*WHAT YOU HAVE TO DO*: Only the lines that hold "pages" should be in the answer, each copied from the data below.

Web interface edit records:
^^^^^^^^

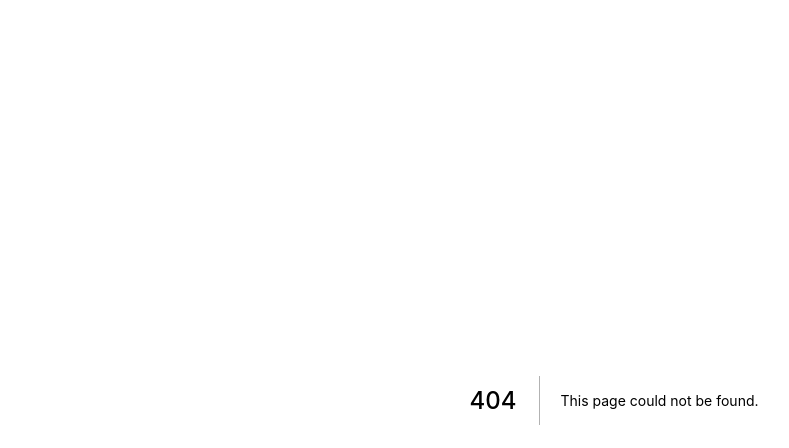
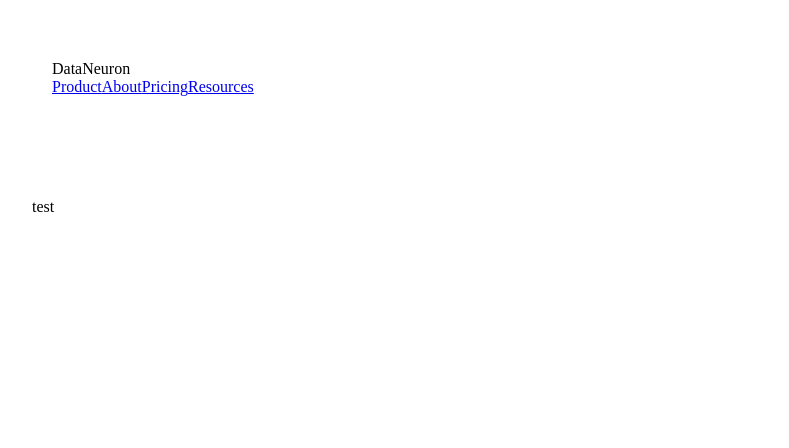
Before and after one commit to jayprakashdev/dataneuron-new, a Next.js app: page /product in a window 1280 px wide. Before the commit this address had no page. Shown: the top 448 px of the page, without its empty margins (26-815 px from the left). Built offline with nearby package versions, Linux system fonts and the light colour scheme.

Commit message:
initial setup

```diff
--- a/pages/index.jsx
+++ b/pages/index.jsx
@@ -205,12 +205,13 @@ export default function Home() {
 							<div className="text-gray-400">
 								Using DataNeuron
 							</div>
-							<div className="w-1/2 border-r-2 border-dashed border-gray-500">
+
+
 								<div className="text-gray-400">
 									% Time Reduction
 								</div>
 								<div className="text-gray-400">ROI</div>
-							</div>
+
 						</div>
 					</div>
 				</div>
--- /dev/null
+++ b/pages/product.jsx
@@ -0,0 +1,11 @@
+import Layout from "../components/layout";
+
+const Product = () => {
+    return (
+        <Layout>
+            test
+        </Layout>
+     );
+}
+
+export default Product;
```
Also changed, not shown: pages/about.jsx (added, +9 -0 lines), pages/pricing.jsx (added, +7 -0 lines).
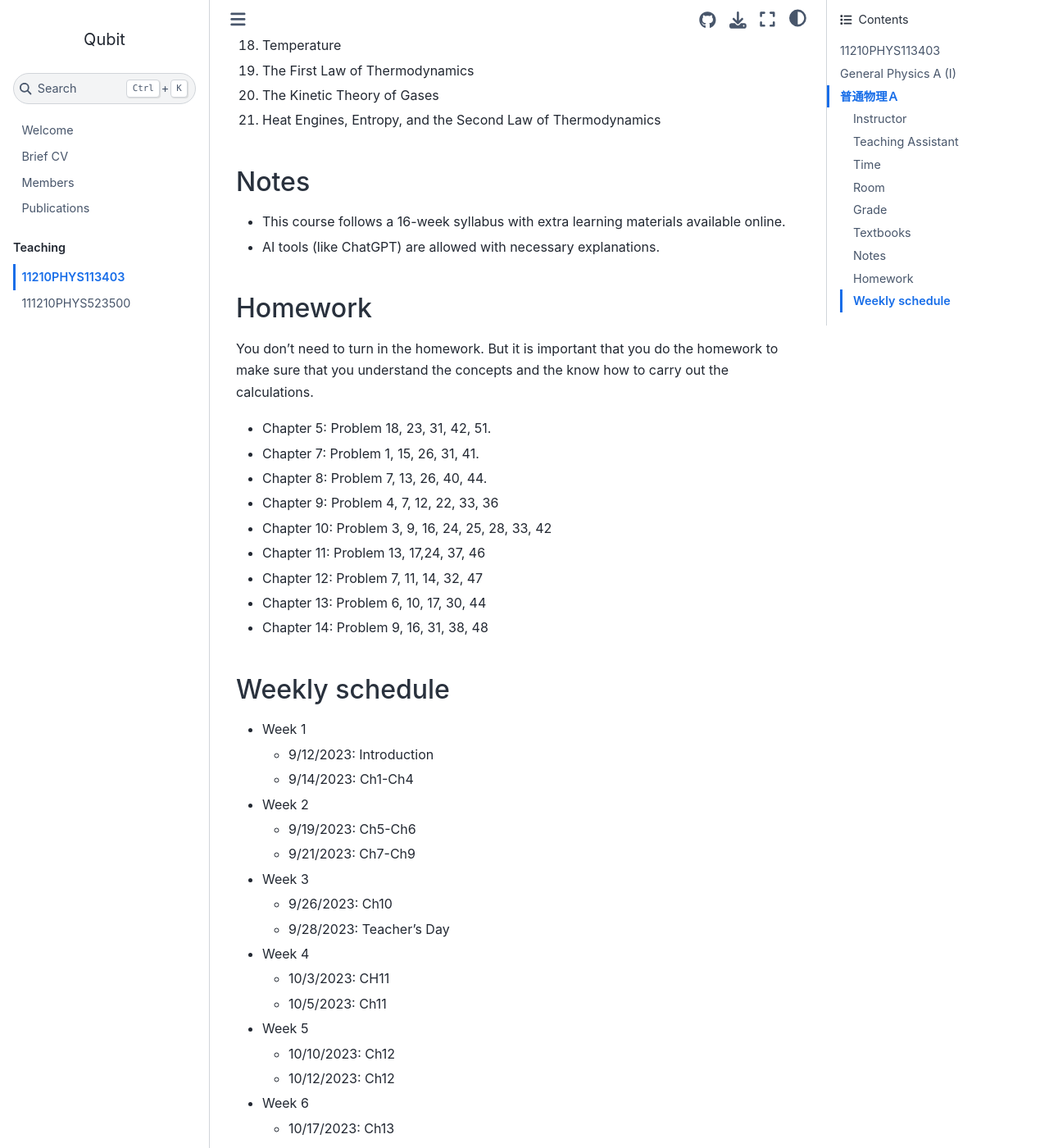
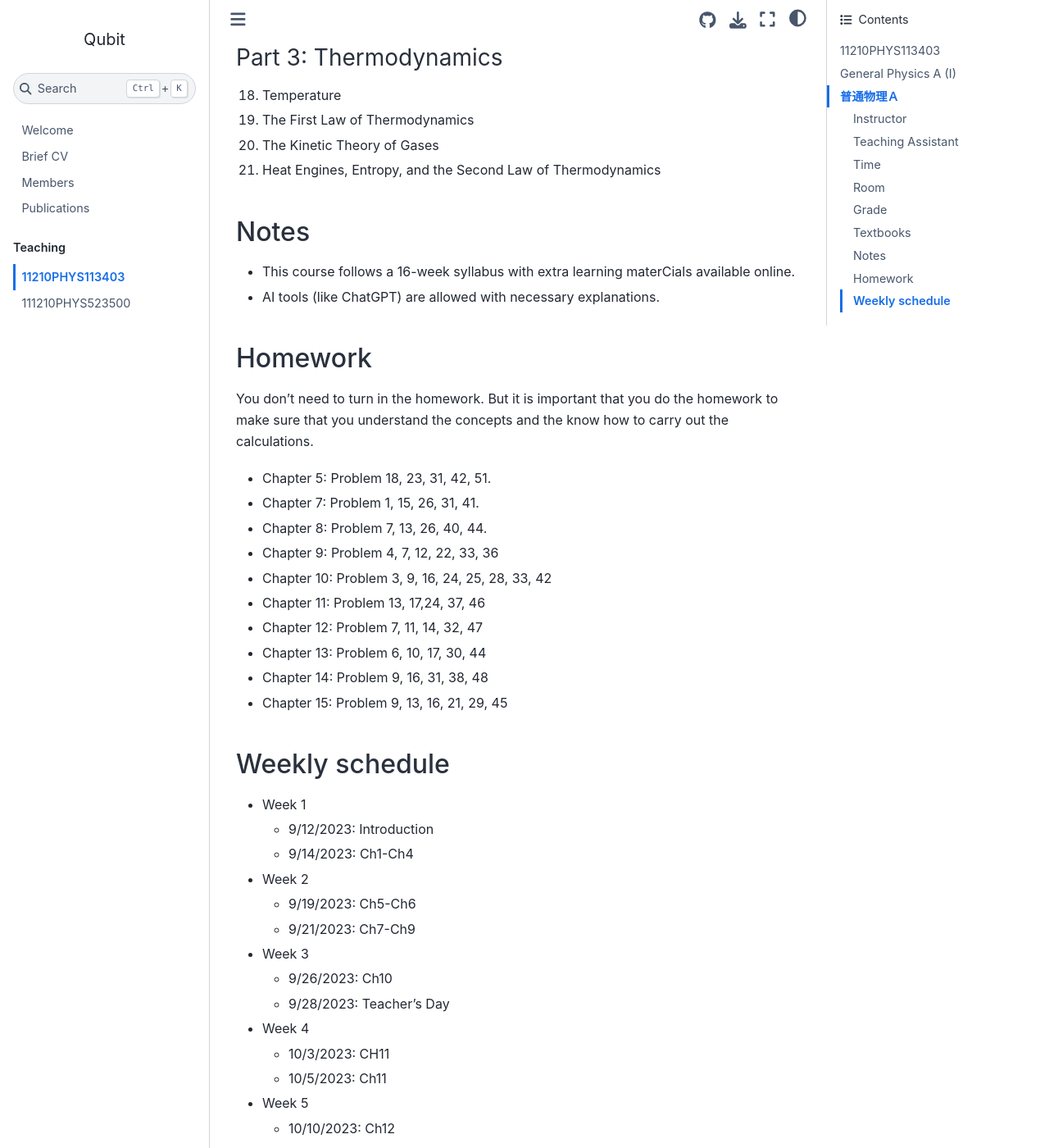
Before and after one commit to pcchen/pcchen.github.io, a Jupyter Book: the page built from teaching/11210PHYS113403.md, in a window 1280 px wide and 1400 px high, scrolled down 1984 px. Shown: the whole window at 82% size. Built offline with Jupyter Book 1.0.4 settings and Sphinx 7.4.7 and the Sphinx Book theme 1.1.4, drawn with Linux system fonts in a browser that asks for light colours; pages that are not in the unit, such as notebooks, are missing from menus; some of the changed text lies outside the part shown.

Commit message:
update general physics

```diff
--- a/teaching/11210PHYS113403.md
+++ b/teaching/11210PHYS113403.md
@@ -20,8 +20,11 @@
 * CHEM II(化二) 223 --> General 2(綜二), R105 --> General 2(綜二), R108
 
 ## Grade
-* midterm (45%)+ final (45%) + quiz (10%)
+* Midterm (45%)+ final (45%) + quiz (10%)
 * Scientific calculator is allowed in the exams. (Programming and plotting are not allowed.)
+* Midterm: Chapter 1 - Chapter 14
+  * Excluding Chapter 6.2, 6.3,
+
 
 ## Textbooks
 * [Physics for Scientists and Engineers & with Modern Physics 10/e (Serway and Jewett)](https://www.tsanghai.com.tw/book_detail.php?c=264&no=3826#p=1)
@@ -56,7 +59,7 @@
 21. Heat Engines, Entropy, and the Second Law of Thermodynamics
 
 ## Notes
-* This course follows a 16-week syllabus with extra learning materials available online.
+* This course follows a 16-week syllabus with extra learning materCials available online.
 * AI tools (like ChatGPT) are allowed with necessary explanations.
 
 ## Homework
@@ -70,6 +73,7 @@
 * Chapter 12: Problem 7, 11, 14, 32, 47
 * Chapter 13: Problem 6, 10, 17, 30, 44
 * Chapter 14: Problem 9, 16, 31, 38, 48
+* Chapter 15: Problem 9, 13, 16, 21, 29, 45
 
 ## Weekly schedule
 * Week 1
```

^^^^^^^^

*OUTPUT FOR THIS EXERCISE*:
--- a/pages/index.jsx
+++ b/pages/index.jsx
+++ b/pages/product.jsx
Also changed, not shown: pages/about.jsx (added, +9 -0 lines), pages/pricing.jsx (added, +7 -0 lines).
Before and after one commit to pcchen/pcchen.github.io, a Jupyter Book: the page built from teaching/11210PHYS113403.md, in a window 1280 px wide and 1400 px high, scrolled down 1984 px. Shown: the whole window at 82% size. Built offline with Jupyter Book 1.0.4 settings and Sphinx 7.4.7 and the Sphinx Book theme 1.1.4, drawn with Linux system fonts in a browser that asks for light colours; pages that are not in the unit, such as notebooks, are missing from menus; some of the changed text lies outside the part shown.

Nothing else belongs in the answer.